...in readiness for a big finish. Big, but hugely disappointing. Spectacular, but ultimately meaningless. The answer to the big question is summed up with the extraordinary exchange between Morpheus and the Oracle: 'Did you know it was going to happen?' 'No, but I believed it would.' So faith is the issue, then, not knowledge or predestination. Okaaaay... but then you have to ask Faith in what?
This third film in the trilogy is packed with familiar fight style and with the most impressive sequence of special effects as the city of Zion is attacked. But other filmic essentials, such as characterisation, plot and theme have been largely side-stepped.
On the plus side, Trinity is back in her Diana Rigg role, especially in the excellent scene with the splendidly bountiful Persephone, and Neo seems less self-doubting. The Oracle is fun and the Mr Smiths are crazier than ever, but somehow less menacing as the movie proceeds. Maniacal laughter with reverb isn't all that meaningful.
Morpheus, however, is merely a commentator, and then fades into the role of Phones to Mrs Smith's Troy Tempest, as they mount an attack on the machines in their version of Stingray. The effort that was poured into the main characters through the first movie has not continued through the sequels, but minor characters who seemed walk-ons in part two have become heroes and essential to the action of part three. How odd that Neo's role is not to buckle much swash worth mentioning but to rescue the Indian family in the underground station on the road to nowhere and to blindly stand against the wierdness which fills the screen for the final twenty minutes.
I was left with the distinct feeling that the first film is much stronger without the other two; the answers to the questions are hopelessly incomplete and intellectually unsatisfying. Belief isn't enough. You have to have faith in something - yourself, your God, even in some daft motto, such as 'love means never having to say you're sorry'. I could have coped with a silly ending, but to leave me dangling in mid-air with what the author feels is a solid conclusion is just annoying.

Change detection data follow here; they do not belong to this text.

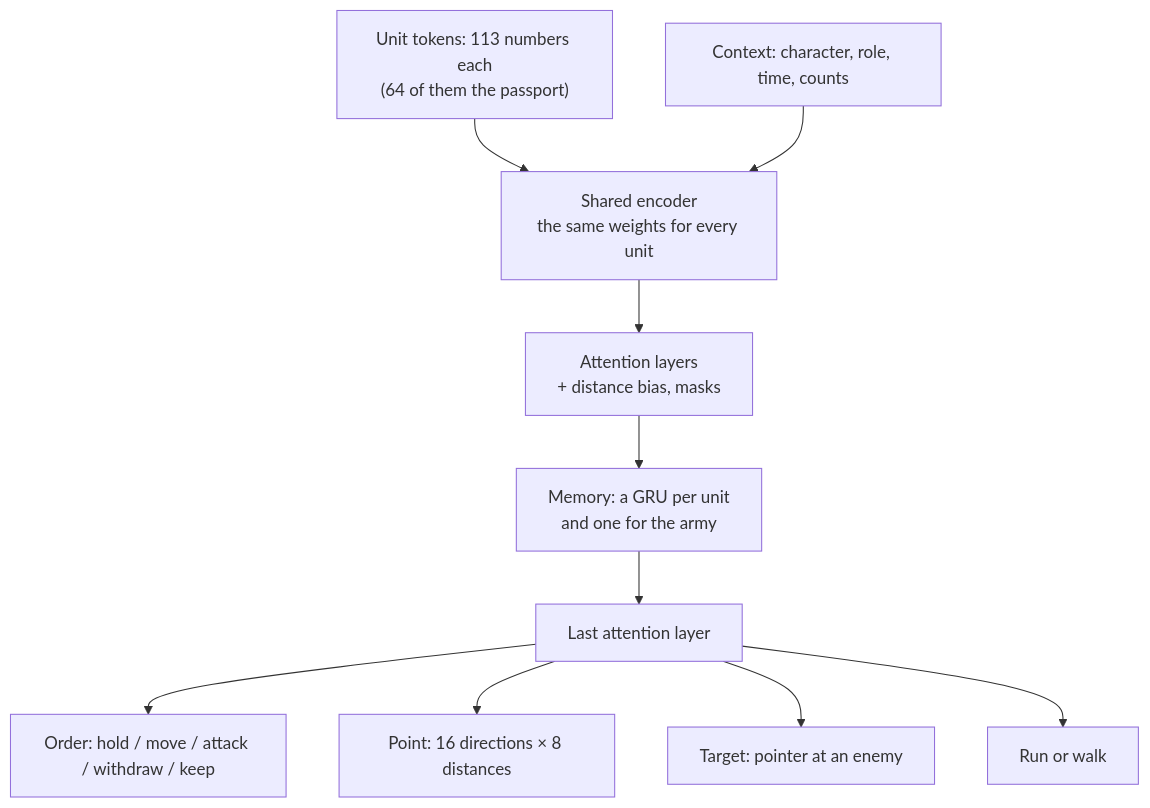
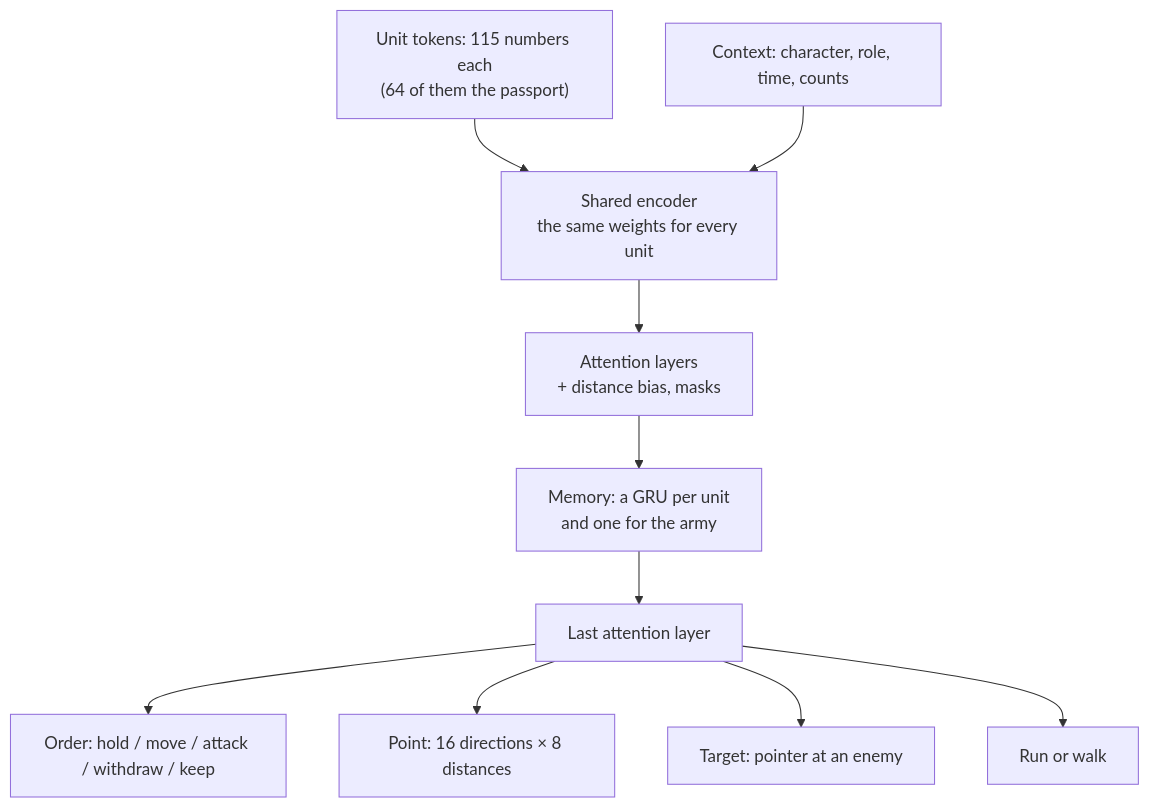
Before and after one commit to DimaZero7/TWW3-batle-ai: the second of 2 diagrams in docs/en/training/model.md, drawn with Mermaid. The commit also changed other lines of this file and 67 other files, not shown here.

````diff
--- a/docs/en/training/model.md
+++ b/docs/en/training/model.md
@@ -81,12 +84,12 @@
 ```mermaid
 flowchart TB
-  tok["Unit tokens: 113 numbers each<br/>(64 of them the passport)"] --> enc["Shared encoder<br/>the same weights for every unit"]
+  tok["Unit tokens: 115 numbers each<br/>(64 of them the passport)"] --> enc["Shared encoder<br/>the same weights for every unit"]
   ctx["Context: character, role, time, counts"] --> enc
   enc --> att["Attention layers<br/>+ distance bias, masks"]
   att --> gru["Memory: a GRU per unit<br/>and one for the army"]
   gru --> last["Last attention layer"]
   last --> kind["Order: hold / move / attack / withdraw / keep"]
   last --> point["Point: 16 directions × 8 distances"]
   last --> ptr["Target: pointer at an enemy"]
   last --> run["Run or walk"]
 ```
````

Having said that, the motorbike chase sequence was (I'll say it again) thrilling, and made the 2nd film worthwhile. But even with $40million looking well-spent on the battle scene, I wondered how this was answering the philosophical questions posed in the first movie.
Coen Brothers? Unfunny Marx Brothers more like!